On the other hand, this means that people can choose to ignore news that they don't like or topics they simply don't want to hear about. This could create problems.

The following video talks about this Paradox of Choice. If the video won't load, go here.

What do you think the right balance is?

There are certainly things people need to know, but we know that not all people will choose to listen to it. How do you break through the culture of choice when there are important issues to be heard?

How do you break through the issues of 140-character attention spans and give people something other than a headline. We all blogged about how the truth is a lengthy process, but we rely on summaries and headlines more than ever.

We expect doctors to do what's right for our bodies or mechanics to do what's right for our cars based on their expertise, training, and experience, however, we may not give that same permission to editors or publications.

Are people capable of making good information choices for themselves?  Are we losing something by replacing magazines and newspapers with digital content? Is confirmation bias a real problem, or is it even an issue at all?

How to you still give people a choice while also making them knowledgeable, informed participants in the global culture and a democratic society? Or, is that even desirable?

Potential Additional Questions:

  • What kind of choices do you make about news? How does that impact your view of the world? Choosing "No" to news is also a choice.

  • Do you believe what the old folks say about online news being bad for people? Were things better when we had fewer choices? Or, is this world of choice something great?

  • Barry Schwartz argued that too many choices lead to paralysis. Do you think that applies to news coverage? If this is true, what should a person do to stay up-to-date on news coverage, narrowing choices down without falling victim to confirmation bias? Maybe Barry is full of crap.

  • Whose fault is it when people make bad choices about news?

  • What's the difference between allowing people to customize their news and encouraging confirmation bias?

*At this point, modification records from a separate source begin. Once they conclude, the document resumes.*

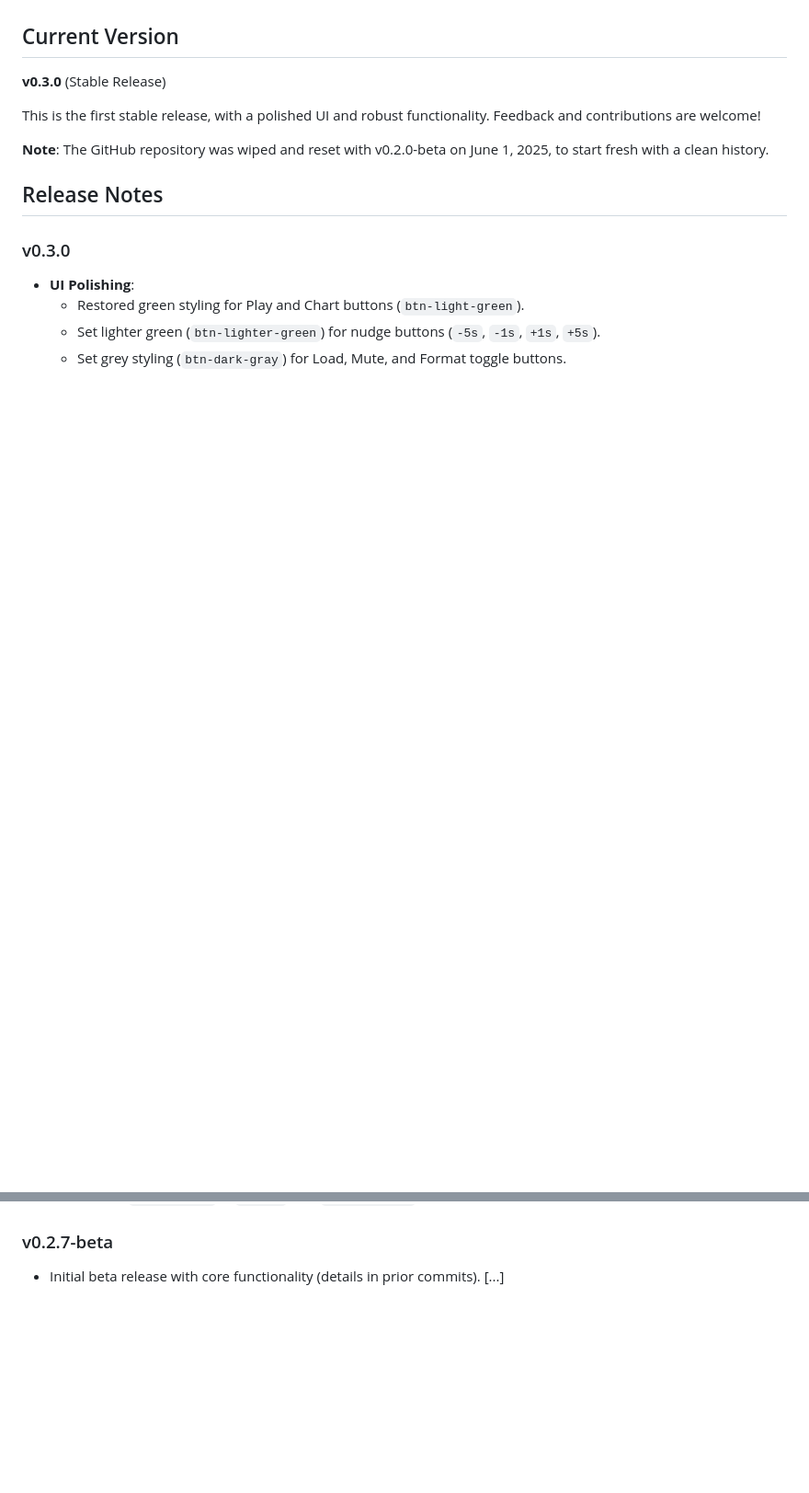
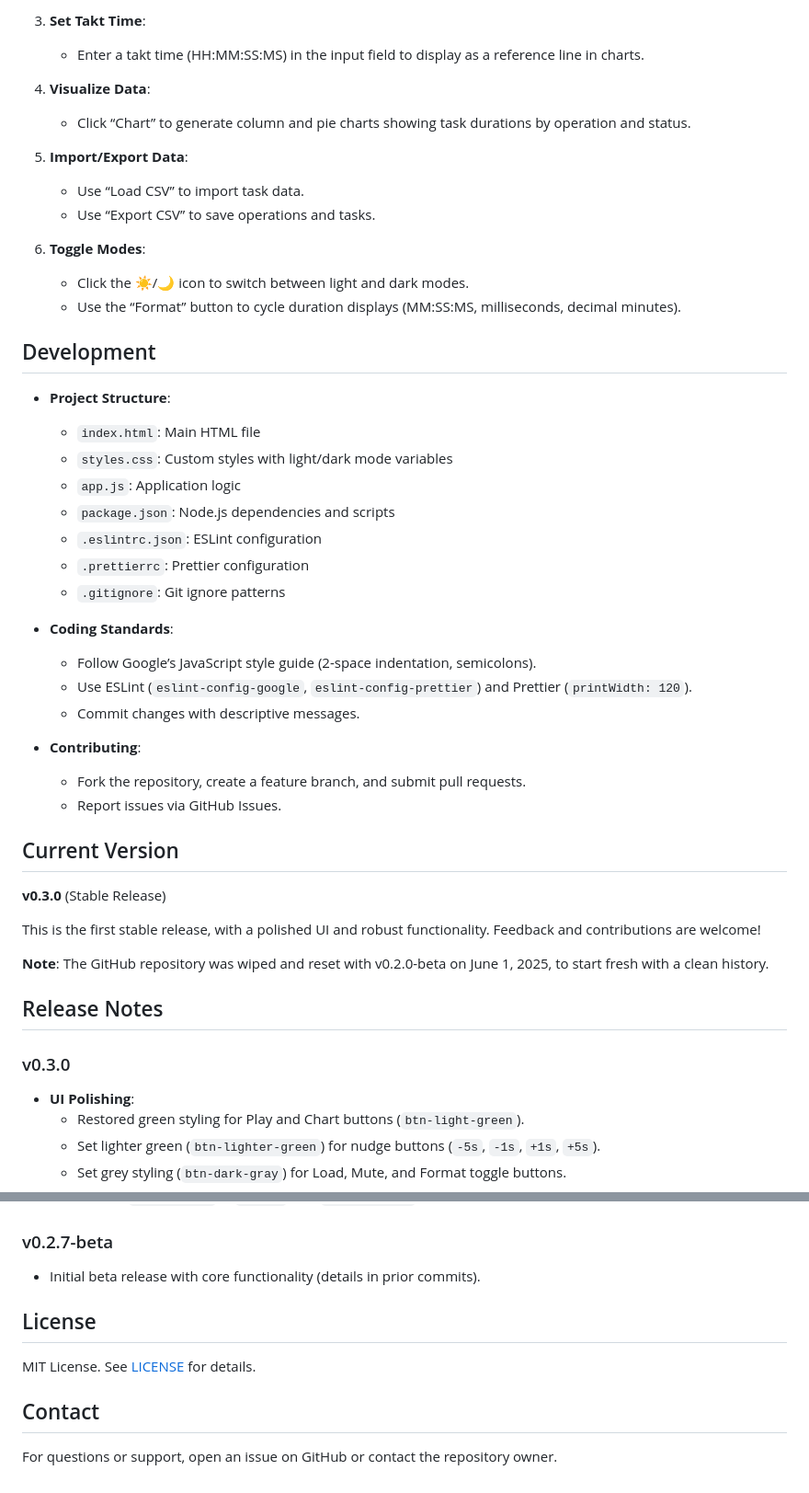
Before and after one commit to 57471C/TimeStudy, a Markdown page: README.md, 2 parts joined by grey strips. Shown: that part at 92% size. Drawn GitHub-style; blank space fills up the shorter version.

Commit message:
Update README.md
The prior file was only the release notes.

```diff
--- a/README.md
+++ b/README.md
@@ -2,3 +66,37 @@
+3. **Set Takt Time**:
+   - Enter a takt time (HH:MM:SS:MS) in the input field to display as a reference line in charts.
+
+4. **Visualize Data**:
+   - Click “Chart” to generate column and pie charts showing task durations by operation and status.
+
+5. **Import/Export Data**:
+   - Use “Load CSV” to import task data.
+   - Use “Export CSV” to save operations and tasks.
+
+6. **Toggle Modes**:
+   - Click the ☀️/🌙 icon to switch between light and dark modes.
+   - Use the “Format” button to cycle duration displays (MM:SS:MS, milliseconds, decimal minutes).
+
+## Development
+
+- **Project Structure**:
+  - `index.html`: Main HTML file
+  - `styles.css`: Custom styles with light/dark mode variables
+  - `app.js`: Application logic
+  - `package.json`: Node.js dependencies and scripts
+  - `.eslintrc.json`: ESLint configuration
+  - `.prettierrc`: Prettier configuration
+  - `.gitignore`: Git ignore patterns
+
+- **Coding Standards**:
+  - Follow Google’s JavaScript style guide (2-space indentation, semicolons).
+  - Use ESLint (`eslint-config-google`, `eslint-config-prettier`) and Prettier (`printWidth: 120`).
+  - Commit changes with descriptive messages.
+
+- **Contributing**:
+  - Fork the repository, create a feature branch, and submit pull requests.
+  - Report issues via GitHub Issues.
+
 ## Current Version
 
 **v0.3.0** (Stable Release)
@@ -56,4 +155,11 @@ This is the first stable release, with a polished UI and robust functionality. F
 
 ### v0.2.7-beta
 - Initial beta release with core functionality (details in prior commits).
-[...]
+
+## License
+
+MIT License. See [LICENSE](LICENSE) for details.
+
+## Contact
+
+For questions or support, open an issue on GitHub or contact the repository owner.
```
Also changed, not shown: other parts of README.md (+66 -1 lines).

  • Does "He-said-she-said" Journalism encourage the propagation of unpopular opinions or is it balance?

Thursday, March 10, 2016

Blog #2: The Future

Due date: Friday, March 11
Minimum words: 400
Minimum links: 2 (Link to at least your project and one other group's project for the 2 links)

As you and your group work to create a newspaper, news system, device, or media outlet that can survive the next ten years, you’ll be asking important questions and coming to some conclusions about the state of newspapers.

Remember, you don’t have to answer all or any of these prompts.

From your experiences brainstorming for this project;
  1. What have you come to understand about newspapers right now?
  2. Are you finding any "good news" about either the present state or the future of news?
  3. What are successful outlets doing that others aren't?
  4. How do you think the job of a reporter is changing? How will it continue to change?
  5. What are the main struggles you had making a newspaper people would buy and advertisers would support?
  6. What are newspapers (or any news agency) going to struggle with in the near future?
  7. What are you basing your ideas for the future on?
  8. What are your main conclusions about the future of news, reporting, and/or news creation?
Embed your group's project and PowerPoint and write a reflection on it as a portfolio entry.

Include visuals if possible. Take pictures of your designs, export your InDesign project as a jpeg, embed your Google Presentation, or save your Illustrator or PhotoShop files for the web and upload them to your blog.


  • Write about what you did, the things you learned along the way, what you think you did well and what areas you still have for improvement.
  • What would you do differently if you could do it again?
  • How can it be applied to future projects and layouts?